Now add a public method to Collisions called npcDetection. Call it from the animate method. When you are done your program should now how to detect a collision with an NPC. Remember, we are not using ray tracing at this point. Instead, just detect if you are on the same grid coordinates as the NPC. For instance, iterate through the npcList, use the name to get the coordinates of the NPC, and compare them to the current position of the mainCharacter. Of they match, then you have a hit.

If you find that you have stumbled on an NPC, then remove it from the npcList and from the scene. To help you do so, add a method to Npcs called removeNpc. It might look a little like this, but it should be a public method of Npcs:

var removeNpc = function(x, z, scene, gridNpc) {
      gridNpc[x][z] = 0;      
      var objectName = getName(baseName, x, z);
      var selectedObject = scene.getObjectByName(objectName);
      var index = this.npcList.indexOf(selectedObject);
      this.npcList.splice(index, 1);

The GridNpc property should point at the NPC 2D 24X24 array that we load to track the location of the NPCs. The idea is that once we have discovered and removed an NPC from the scene, we should also remove it from the grid array.

Call removeNpc from control.js when collisions.npcDetection finds an NPC. Except for the method not being public, the code shown above works for me. It removes the NPC both from the npcList and from the Scene. Remove the NPC from the Scene results in the character disappearing. The character is removed from the board.

At some point you will probably want to create a variable with object scope in control.js called mainCharacter. At minimum mainCharacter should be an object literal with two properties, x and z which track the cameras current position in grid coordinates.

Recall that Grid coordinates are the coordinates of the grid we define in our JSON files. Grid coordinates are different from, but not unrelated to, the game coordinates.)

Turn it in

Put your work in two Git folders located in the root of your repository. Call them Week07-Midterm and Week07-DataMaster. Submit the URL of your repository. Please follow these naming conventions. If, for some reason, you want to use other names, be sure to specify the folders in which you have placed your game and your database code.

Make sure the CouchDb database has your name appended to it: game-data-lastname.

Set the zeroth item in your Couch.js array of addresses to You don’t have to set the index to that number, but do make it the first item in your array. Thank you. (That’s the IP address of my CouchDb server here at home.) Example

var servers = ['', ''];


Take full advantage of $.getJSON:

function showDebug(value) {
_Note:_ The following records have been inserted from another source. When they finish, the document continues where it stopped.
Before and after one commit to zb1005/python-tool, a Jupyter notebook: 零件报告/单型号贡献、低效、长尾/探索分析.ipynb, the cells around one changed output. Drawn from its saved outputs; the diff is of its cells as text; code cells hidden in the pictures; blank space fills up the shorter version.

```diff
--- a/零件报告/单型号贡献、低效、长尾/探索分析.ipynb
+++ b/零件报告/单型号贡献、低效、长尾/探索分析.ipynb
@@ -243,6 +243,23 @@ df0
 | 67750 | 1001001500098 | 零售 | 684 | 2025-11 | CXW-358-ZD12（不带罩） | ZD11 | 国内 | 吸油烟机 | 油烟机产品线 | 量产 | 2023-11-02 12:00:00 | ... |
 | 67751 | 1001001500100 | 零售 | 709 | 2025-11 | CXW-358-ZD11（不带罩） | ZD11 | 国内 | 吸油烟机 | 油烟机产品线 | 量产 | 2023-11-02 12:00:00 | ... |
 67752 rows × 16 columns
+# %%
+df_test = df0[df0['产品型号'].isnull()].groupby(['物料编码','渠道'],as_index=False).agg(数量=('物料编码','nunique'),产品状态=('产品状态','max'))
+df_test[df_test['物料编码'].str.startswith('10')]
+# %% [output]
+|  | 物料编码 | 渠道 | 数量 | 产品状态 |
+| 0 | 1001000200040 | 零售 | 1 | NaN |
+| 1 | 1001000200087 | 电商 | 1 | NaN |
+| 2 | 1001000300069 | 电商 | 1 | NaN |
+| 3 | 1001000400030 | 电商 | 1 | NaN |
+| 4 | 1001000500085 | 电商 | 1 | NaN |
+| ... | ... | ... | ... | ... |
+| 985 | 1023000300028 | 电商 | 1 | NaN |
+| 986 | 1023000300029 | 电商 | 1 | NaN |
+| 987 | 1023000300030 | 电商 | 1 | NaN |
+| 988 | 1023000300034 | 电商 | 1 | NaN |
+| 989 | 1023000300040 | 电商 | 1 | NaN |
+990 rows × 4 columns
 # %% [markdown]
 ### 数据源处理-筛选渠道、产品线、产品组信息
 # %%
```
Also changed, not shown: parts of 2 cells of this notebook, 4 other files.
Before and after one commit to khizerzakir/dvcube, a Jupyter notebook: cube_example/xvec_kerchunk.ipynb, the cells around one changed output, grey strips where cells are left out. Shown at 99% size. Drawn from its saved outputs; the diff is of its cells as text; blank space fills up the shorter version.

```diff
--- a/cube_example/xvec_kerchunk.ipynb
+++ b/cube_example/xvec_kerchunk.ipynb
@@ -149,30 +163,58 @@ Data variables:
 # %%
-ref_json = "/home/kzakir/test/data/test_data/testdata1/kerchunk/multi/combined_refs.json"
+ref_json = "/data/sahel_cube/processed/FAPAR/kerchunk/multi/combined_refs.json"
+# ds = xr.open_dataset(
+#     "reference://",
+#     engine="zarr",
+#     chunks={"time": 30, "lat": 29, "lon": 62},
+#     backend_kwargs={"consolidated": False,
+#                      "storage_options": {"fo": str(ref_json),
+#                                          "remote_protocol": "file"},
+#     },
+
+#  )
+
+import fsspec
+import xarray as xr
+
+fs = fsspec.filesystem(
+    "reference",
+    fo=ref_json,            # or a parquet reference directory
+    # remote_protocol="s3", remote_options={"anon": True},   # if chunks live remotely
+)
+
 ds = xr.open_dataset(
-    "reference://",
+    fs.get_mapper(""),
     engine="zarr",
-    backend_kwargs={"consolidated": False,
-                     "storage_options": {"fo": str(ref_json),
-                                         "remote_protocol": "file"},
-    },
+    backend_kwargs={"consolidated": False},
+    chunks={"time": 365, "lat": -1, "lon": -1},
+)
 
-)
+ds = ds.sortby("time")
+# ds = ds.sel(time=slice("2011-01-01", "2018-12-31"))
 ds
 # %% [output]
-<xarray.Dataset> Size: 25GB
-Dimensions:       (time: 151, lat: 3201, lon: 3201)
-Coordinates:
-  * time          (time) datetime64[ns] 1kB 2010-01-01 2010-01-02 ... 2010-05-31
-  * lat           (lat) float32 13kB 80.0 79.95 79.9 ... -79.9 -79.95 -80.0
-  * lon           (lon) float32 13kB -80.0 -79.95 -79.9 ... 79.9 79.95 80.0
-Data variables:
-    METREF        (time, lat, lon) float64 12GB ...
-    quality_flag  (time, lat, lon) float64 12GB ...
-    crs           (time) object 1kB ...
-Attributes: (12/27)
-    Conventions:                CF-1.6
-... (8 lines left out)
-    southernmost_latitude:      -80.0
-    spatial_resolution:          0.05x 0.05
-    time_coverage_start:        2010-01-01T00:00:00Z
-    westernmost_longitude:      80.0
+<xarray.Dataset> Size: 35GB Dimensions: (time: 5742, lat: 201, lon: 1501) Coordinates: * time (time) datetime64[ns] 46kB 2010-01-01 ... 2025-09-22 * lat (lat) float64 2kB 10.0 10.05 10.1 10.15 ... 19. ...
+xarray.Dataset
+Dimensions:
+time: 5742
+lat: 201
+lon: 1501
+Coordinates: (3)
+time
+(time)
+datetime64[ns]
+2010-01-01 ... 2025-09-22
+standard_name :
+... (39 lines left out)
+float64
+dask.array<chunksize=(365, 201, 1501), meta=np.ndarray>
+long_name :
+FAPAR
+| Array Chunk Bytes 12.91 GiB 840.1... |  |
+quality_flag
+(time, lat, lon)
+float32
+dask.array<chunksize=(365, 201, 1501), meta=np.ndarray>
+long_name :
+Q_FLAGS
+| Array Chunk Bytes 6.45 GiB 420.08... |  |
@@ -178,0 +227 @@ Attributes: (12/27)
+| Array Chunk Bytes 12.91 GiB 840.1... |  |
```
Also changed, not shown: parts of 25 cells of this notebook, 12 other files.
$.getJSON('grid000.json', function (grid) {
}).done(function () {
    showDebug('Grid loaded second success');
}).fail(function (jqxhr, textStatus, error) {
    showDebug('Grid loaded error: ' + jqxhr.status + ' ' + textStatus + ' ' + error);
}).always(function () {
    showDebug('Grid loaded complete');

Extra Credit

Add sky.